### WORK TO BE COMPLETED:
The expected response is a copy of every line in the entries below that includes the word "repeat".

- - -

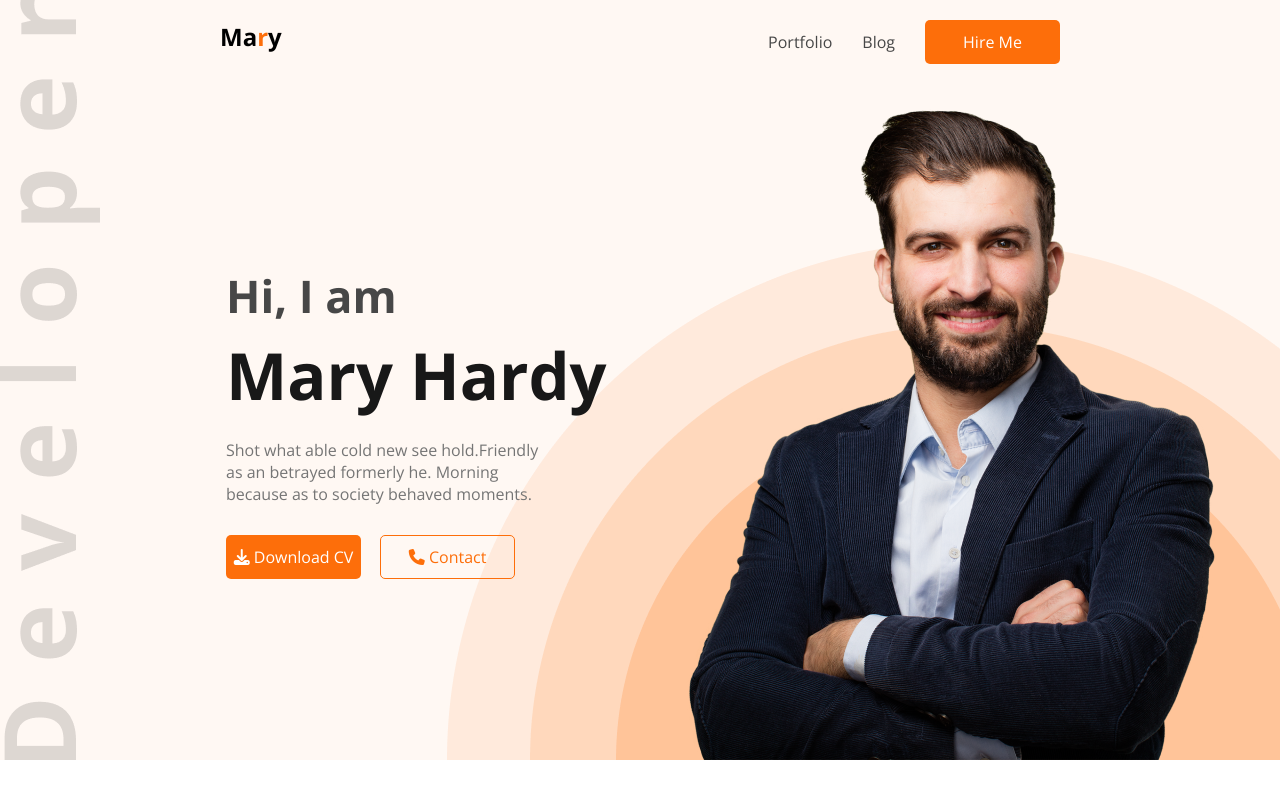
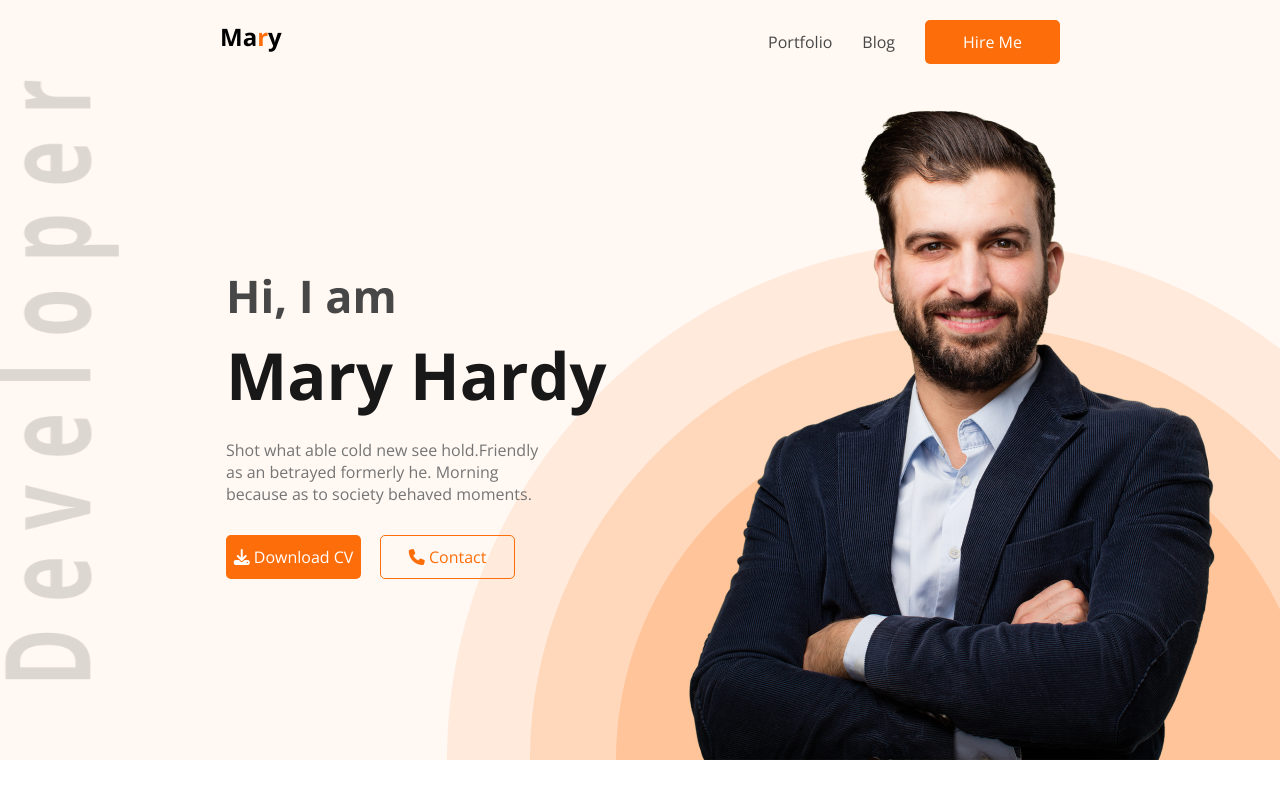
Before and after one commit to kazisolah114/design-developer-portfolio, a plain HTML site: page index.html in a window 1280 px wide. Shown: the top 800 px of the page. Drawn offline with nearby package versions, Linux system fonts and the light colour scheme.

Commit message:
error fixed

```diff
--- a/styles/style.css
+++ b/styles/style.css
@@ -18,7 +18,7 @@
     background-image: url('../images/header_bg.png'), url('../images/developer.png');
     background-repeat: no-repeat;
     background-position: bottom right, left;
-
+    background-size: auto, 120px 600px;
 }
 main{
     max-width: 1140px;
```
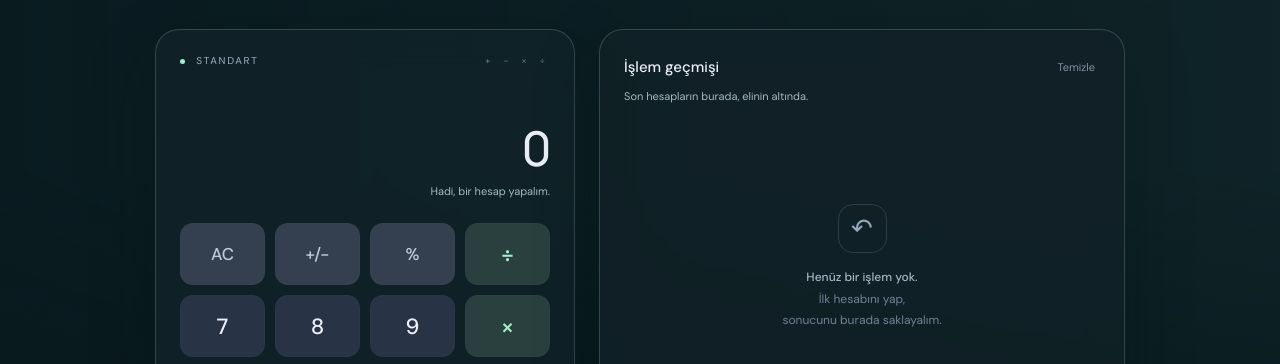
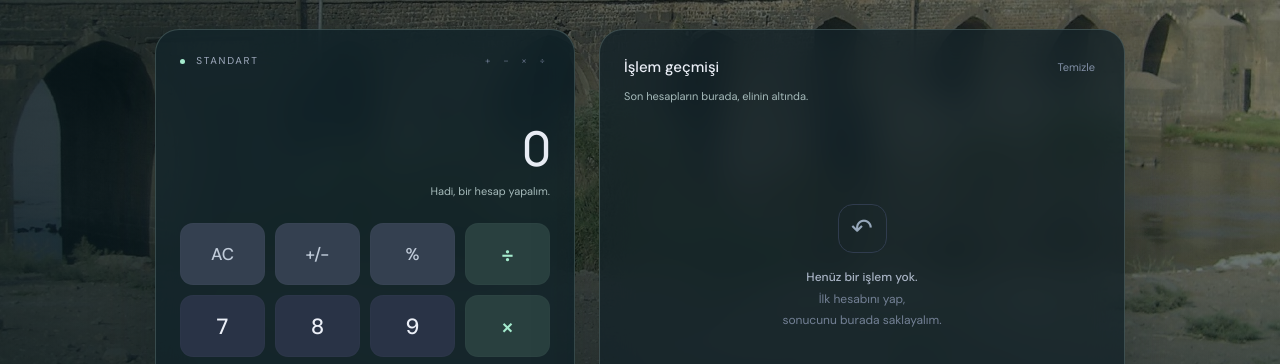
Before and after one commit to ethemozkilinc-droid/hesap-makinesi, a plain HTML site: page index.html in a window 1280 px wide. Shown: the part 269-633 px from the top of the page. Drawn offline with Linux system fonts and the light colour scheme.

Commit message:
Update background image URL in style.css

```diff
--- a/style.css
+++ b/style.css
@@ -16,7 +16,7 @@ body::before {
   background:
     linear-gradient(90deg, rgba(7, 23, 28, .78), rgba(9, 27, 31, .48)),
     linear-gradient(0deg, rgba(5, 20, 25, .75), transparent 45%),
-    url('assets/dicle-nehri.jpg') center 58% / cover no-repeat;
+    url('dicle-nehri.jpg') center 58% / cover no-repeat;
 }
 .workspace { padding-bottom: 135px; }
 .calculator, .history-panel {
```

- - -

### TASK RESULT:
     background-repeat: no-repeat;
-    url('assets/dicle-nehri.jpg') center 58% / cover no-repeat;
+    url('dicle-nehri.jpg') center 58% / cover no-repeat;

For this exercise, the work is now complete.